* YOUR OBJECTIVE: Below are records; output exactly the lines from the one with "ThemeToggle --> ThemeSlice" through their final line.

((

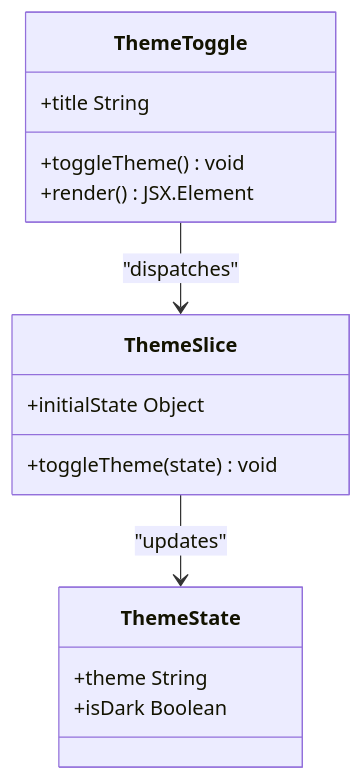
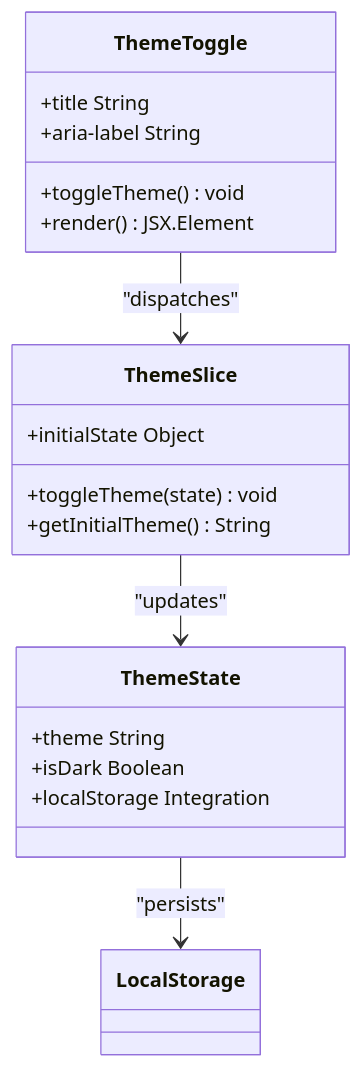
One commit to Aryan9060/Timetable-Project changed the fifth of 14 diagrams in .qoder/repowiki/en/content/Authentication & Authorization/Login Page Implementation.md. Above: the diagram before and after it, drawn with Mermaid. The commit also changed other lines of this file and 21 other files, not shown here.

````diff
--- a/.qoder/repowiki/en/content/Authentication & Authorization/Login Page Implementation.md
+++ b/.qoder/repowiki/en/content/Authentication & Authorization/Login Page Implementation.md
@@ -195,18 +229,22 @@
 ```mermaid
 classDiagram
 class ThemeToggle {
 +toggleTheme() void
 +render() JSX.Element
 +title String
++aria-label String
 }
 class ThemeSlice {
 +initialState Object
 +toggleTheme(state) void
++getInitialTheme() String
 }
 class ThemeState {
 +theme String
 +isDark Boolean
++localStorage Integration
 }
 ThemeToggle --> ThemeSlice : "dispatches"
 ThemeSlice --> ThemeState : "updates"
+ThemeState --> LocalStorage : "persists"
 ```
````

))

* SOLUTION FOR THIS EXERCISE:
 ThemeToggle --> ThemeSlice : "dispatches"
 ThemeSlice --> ThemeState : "updates"
+ThemeState --> LocalStorage : "persists"
 ```
````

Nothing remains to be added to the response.